US7022222 *May 17, 2004Apr 4, 2006Jowett E CraigIn-pipe wastewater treatment system
US7731037 *Dec 12, 2007Jun 8, 2010Occidental Oil And Gas Holding CorporationSeparating sand from fluids produced by a well
US8025806Apr 28, 2010Sep 27, 2011Occidental Oil And Gas Holding CorporationSeparating sand from fluids produced by a well
US8236182Jul 29, 2011Aug 7, 2012Occidental Oil And Gas Holding CorporationSeparating sand from fluids produced by a well
US8529756Jul 23, 2012Sep 10, 2013Occidental Oil And Gas Holding CorporationSeparating sand from fluids produced by a well

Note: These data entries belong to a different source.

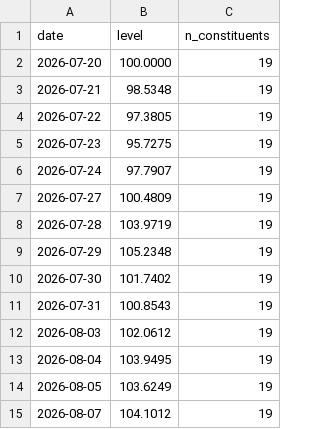
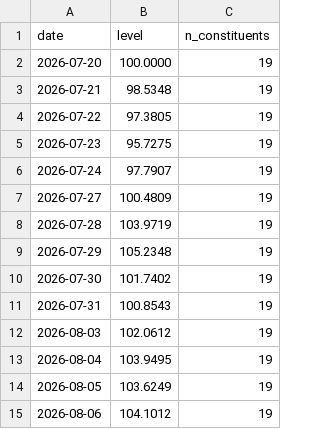
Before and after one commit to klaywang24/cash-cow-ledger, a CSV file: data/ledger/index_level.csv, drawn as a sheet.

Commit message:
data: correction No. 1 under §9.1 — relabel 2026-08-07 row to 2026-08-06
The value 104.1012 is the 2026-08-06 close (independently recomputed, stdlib
implementation straight to the exchange-data endpoint: 08-03/08-04/08-05 match
published levels to 4dp, all 19 constituents' last bar is 08-06, no 08-07
session existed). Only the date field changes. History is not rewritten; the
erroneous commit and this one both stay visible. Full account in ERRATA.

```diff
--- a/data/ledger/index_level.csv
+++ b/data/ledger/index_level.csv
@@ -14,2 +14,2 @@ date,level,n_constituents
 2026-08-05,103.6249,19
-2026-08-07,104.1012,19
+2026-08-06,104.1012,19
```
Also changed, not shown: 2 other files.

US8551345 *Oct 9, 2012Oct 8, 2013Petroleos De Venezuela, S.A.Production fluid solid trap
US20040256297 *May 17, 2004Dec 23, 2004Jowett E. CraigIn-pipe wastewater treatment system
US20090152213 *Dec 12, 2007Jun 18, 2009Verlin FrazierSeparating sand from fluids produced by a well
US20100206816 *Apr 28, 2010Aug 19, 2010Occidental Oil and Gas Holding Corporation, a California corporationSeparating sand from fluids produced by a well
U.S. Classification210/259, 210/532.2, 210/533
International ClassificationC02F3/28
Cooperative ClassificationC02F3/28
European ClassificationC02F3/28